» **Your instructions**:
In the material below, find each line that contains the word "color" and copy it.

» **Extracted material**:
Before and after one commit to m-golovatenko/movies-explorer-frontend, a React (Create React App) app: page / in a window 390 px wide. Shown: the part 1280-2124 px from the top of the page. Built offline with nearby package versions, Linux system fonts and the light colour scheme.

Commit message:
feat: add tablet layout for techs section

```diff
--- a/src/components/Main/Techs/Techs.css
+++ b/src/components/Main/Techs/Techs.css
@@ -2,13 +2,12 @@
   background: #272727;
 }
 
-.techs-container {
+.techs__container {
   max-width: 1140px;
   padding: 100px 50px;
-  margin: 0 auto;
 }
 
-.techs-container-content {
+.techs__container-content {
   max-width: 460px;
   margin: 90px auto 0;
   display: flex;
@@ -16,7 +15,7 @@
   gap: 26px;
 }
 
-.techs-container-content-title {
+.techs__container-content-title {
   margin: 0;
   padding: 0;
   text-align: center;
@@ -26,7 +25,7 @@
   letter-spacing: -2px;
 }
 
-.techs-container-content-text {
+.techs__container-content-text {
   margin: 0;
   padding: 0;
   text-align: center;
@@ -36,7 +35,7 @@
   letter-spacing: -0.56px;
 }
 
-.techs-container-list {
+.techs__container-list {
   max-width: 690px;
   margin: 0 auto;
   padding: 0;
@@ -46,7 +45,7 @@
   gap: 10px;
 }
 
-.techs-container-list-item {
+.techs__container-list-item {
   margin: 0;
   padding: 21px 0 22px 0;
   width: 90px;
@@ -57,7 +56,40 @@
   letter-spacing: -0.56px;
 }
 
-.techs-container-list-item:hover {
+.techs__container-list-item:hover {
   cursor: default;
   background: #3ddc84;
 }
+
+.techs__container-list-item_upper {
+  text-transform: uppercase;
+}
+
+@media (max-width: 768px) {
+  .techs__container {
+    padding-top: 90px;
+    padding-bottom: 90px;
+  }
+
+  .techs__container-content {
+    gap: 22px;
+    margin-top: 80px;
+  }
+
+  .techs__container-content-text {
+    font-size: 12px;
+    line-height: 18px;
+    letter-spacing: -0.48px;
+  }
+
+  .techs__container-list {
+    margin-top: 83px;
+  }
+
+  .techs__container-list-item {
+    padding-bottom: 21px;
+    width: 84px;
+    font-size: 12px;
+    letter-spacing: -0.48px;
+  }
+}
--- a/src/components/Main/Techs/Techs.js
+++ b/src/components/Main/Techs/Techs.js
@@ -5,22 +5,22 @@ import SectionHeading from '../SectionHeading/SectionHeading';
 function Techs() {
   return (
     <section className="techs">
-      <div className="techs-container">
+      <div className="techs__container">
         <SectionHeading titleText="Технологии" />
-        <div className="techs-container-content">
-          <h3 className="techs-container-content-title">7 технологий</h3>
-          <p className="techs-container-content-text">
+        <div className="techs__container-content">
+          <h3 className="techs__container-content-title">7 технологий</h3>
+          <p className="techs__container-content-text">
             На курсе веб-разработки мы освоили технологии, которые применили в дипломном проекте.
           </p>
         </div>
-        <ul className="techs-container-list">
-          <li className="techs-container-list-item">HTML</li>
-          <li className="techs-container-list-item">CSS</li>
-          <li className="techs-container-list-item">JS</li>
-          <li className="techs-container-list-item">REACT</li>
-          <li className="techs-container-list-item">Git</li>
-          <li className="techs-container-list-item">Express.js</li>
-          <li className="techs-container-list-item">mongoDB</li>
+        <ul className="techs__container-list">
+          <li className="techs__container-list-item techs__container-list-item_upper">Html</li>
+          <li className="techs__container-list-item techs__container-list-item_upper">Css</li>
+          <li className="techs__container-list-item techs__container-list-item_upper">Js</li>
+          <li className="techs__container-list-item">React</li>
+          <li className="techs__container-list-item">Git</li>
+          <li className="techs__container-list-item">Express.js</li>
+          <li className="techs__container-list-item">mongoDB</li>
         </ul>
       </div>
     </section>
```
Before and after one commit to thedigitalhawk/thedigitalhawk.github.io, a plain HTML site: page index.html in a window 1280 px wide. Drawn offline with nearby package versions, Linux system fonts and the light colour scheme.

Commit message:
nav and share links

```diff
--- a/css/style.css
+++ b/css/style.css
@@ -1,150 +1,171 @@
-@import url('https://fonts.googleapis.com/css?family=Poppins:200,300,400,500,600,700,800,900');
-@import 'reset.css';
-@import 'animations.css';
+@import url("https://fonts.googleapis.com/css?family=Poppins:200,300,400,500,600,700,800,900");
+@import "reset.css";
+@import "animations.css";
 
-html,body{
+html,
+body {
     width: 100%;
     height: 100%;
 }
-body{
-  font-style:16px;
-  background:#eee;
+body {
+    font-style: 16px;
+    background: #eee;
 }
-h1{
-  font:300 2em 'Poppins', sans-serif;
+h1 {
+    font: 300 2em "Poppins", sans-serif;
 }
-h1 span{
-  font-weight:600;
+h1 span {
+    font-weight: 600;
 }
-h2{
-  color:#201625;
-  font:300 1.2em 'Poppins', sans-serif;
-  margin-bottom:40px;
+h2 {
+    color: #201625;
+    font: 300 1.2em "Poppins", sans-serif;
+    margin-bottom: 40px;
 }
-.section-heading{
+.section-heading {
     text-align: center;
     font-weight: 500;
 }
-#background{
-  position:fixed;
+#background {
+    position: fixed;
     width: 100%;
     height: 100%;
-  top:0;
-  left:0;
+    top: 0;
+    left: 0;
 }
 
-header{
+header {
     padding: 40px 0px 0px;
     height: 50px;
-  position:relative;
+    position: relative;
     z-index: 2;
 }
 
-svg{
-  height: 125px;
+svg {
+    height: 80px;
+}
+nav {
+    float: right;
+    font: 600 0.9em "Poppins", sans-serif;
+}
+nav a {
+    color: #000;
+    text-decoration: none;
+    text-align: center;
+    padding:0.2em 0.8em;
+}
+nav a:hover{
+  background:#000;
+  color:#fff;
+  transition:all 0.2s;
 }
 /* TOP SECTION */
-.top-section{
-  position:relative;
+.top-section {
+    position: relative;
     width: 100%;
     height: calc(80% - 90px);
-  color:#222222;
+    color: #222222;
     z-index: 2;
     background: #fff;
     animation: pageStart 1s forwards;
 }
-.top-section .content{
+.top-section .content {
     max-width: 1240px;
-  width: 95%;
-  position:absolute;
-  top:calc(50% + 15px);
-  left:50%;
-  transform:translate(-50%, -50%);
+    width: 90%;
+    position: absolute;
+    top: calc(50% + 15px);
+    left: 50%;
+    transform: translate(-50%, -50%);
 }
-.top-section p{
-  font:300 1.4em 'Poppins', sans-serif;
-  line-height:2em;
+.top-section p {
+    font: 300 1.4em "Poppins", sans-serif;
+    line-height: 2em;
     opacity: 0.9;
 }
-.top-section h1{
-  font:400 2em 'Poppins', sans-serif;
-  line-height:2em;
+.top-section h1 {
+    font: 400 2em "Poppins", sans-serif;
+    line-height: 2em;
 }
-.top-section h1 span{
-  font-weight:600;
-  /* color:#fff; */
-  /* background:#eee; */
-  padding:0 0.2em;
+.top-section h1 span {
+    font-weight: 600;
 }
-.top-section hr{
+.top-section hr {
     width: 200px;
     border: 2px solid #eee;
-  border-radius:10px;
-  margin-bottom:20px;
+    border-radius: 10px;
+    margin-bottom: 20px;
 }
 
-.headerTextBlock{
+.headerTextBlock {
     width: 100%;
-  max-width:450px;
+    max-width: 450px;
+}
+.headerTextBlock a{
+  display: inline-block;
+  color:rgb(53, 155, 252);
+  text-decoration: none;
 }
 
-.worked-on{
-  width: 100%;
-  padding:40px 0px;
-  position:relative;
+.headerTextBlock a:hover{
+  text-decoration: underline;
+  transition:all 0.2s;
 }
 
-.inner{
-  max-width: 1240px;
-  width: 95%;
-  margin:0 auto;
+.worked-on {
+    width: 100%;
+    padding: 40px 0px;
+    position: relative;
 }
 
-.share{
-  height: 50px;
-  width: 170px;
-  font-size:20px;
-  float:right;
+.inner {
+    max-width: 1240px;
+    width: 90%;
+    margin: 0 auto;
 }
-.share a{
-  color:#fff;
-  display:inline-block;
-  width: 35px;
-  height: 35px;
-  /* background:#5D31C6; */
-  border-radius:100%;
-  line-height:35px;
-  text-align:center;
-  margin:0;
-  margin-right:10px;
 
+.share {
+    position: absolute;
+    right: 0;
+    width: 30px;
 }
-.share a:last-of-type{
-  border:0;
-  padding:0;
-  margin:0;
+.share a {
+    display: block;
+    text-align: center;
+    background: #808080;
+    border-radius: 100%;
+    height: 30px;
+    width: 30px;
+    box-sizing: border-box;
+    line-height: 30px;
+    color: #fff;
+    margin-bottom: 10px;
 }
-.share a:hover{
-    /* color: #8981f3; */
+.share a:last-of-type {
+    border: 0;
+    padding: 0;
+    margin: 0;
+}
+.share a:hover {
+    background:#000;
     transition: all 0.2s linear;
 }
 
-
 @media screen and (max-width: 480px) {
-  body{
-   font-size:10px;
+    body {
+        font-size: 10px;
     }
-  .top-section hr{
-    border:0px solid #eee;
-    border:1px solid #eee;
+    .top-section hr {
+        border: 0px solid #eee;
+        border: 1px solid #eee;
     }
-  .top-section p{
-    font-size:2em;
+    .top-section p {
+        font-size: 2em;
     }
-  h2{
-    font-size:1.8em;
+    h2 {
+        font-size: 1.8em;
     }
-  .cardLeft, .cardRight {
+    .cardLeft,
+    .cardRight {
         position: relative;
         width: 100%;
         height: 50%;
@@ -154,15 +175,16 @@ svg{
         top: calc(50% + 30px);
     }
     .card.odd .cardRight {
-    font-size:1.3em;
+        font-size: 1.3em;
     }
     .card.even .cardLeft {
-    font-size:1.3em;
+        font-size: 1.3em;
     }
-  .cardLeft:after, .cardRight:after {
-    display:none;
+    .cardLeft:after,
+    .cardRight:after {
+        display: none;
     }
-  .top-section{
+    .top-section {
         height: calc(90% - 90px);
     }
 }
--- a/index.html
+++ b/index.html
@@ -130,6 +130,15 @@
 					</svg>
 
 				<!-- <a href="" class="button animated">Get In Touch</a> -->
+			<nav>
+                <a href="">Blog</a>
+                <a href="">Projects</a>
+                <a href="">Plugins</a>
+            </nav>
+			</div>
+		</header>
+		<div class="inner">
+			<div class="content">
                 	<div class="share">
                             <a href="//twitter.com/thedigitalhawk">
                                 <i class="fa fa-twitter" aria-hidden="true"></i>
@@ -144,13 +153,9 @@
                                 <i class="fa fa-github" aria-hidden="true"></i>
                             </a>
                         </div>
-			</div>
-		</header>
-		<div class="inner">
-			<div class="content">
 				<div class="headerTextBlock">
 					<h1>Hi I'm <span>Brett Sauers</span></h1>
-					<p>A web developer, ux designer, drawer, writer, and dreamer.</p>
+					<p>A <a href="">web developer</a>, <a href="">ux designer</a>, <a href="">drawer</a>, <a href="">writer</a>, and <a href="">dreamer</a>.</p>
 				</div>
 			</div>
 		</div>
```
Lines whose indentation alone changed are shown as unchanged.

» **Completed task**:
-  color:#201625;
+    color: #201625;
+    color: #000;
+  color:#fff;
-  color:#222222;
+    color: #222222;
-  /* color:#fff; */
+  color:rgb(53, 155, 252);
-  color:#fff;
+    color: #fff;
-    /* color: #8981f3; */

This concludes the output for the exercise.